◆ **WORK REQUIRED**
Set down the entries exactly as they appear, apart from the images, which stay out.

Structured diff data:
- - - - - - -

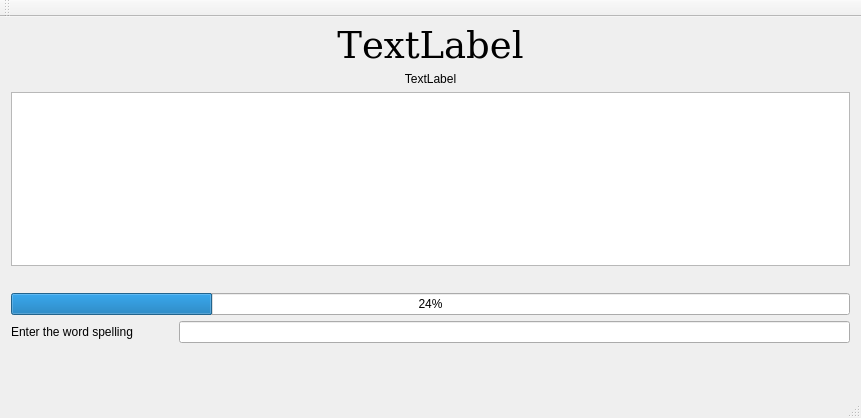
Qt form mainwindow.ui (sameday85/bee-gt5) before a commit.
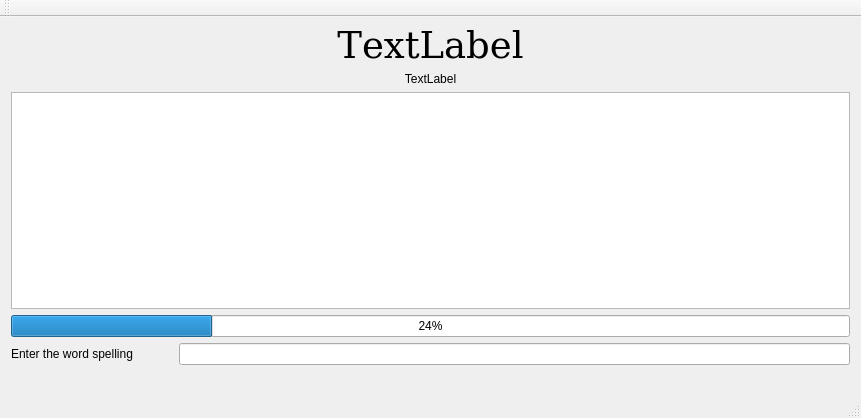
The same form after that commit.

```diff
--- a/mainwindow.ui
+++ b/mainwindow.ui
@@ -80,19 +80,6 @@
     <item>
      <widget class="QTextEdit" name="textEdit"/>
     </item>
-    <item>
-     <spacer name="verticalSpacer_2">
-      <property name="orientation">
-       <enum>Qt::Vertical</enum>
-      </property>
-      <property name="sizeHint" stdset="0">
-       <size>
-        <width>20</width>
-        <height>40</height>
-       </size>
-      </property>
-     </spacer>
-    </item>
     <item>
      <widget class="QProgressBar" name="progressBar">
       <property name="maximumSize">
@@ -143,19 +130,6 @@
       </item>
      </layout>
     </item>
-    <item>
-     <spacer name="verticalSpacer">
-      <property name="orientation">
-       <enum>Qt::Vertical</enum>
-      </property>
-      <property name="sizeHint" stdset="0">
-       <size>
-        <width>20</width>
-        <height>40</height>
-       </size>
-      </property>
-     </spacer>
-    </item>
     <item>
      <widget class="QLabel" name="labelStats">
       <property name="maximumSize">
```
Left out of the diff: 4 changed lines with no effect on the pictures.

- - - - - - -

◆ **SOLUTION**
Qt form mainwindow.ui (sameday85/bee-gt5) before a commit.
The same form after that commit.

```diff
--- a/mainwindow.ui
+++ b/mainwindow.ui
@@ -80,19 +80,6 @@
     <item>
      <widget class="QTextEdit" name="textEdit"/>
     </item>
-    <item>
-     <spacer name="verticalSpacer_2">
-      <property name="orientation">
-       <enum>Qt::Vertical</enum>
-      </property>
-      <property name="sizeHint" stdset="0">
-       <size>
-        <width>20</width>
-        <height>40</height>
-       </size>
-      </property>
-     </spacer>
-    </item>
     <item>
      <widget class="QProgressBar" name="progressBar">
       <property name="maximumSize">
@@ -143,19 +130,6 @@
       </item>
      </layout>
     </item>
-    <item>
-     <spacer name="verticalSpacer">
-      <property name="orientation">
-       <enum>Qt::Vertical</enum>
-      </property>
-      <property name="sizeHint" stdset="0">
-       <size>
-        <width>20</width>
-        <height>40</height>
-       </size>
-      </property>
-     </spacer>
-    </item>
     <item>
      <widget class="QLabel" name="labelStats">
       <property name="maximumSize">
```
Left out of the diff: 4 changed lines with no effect on the pictures.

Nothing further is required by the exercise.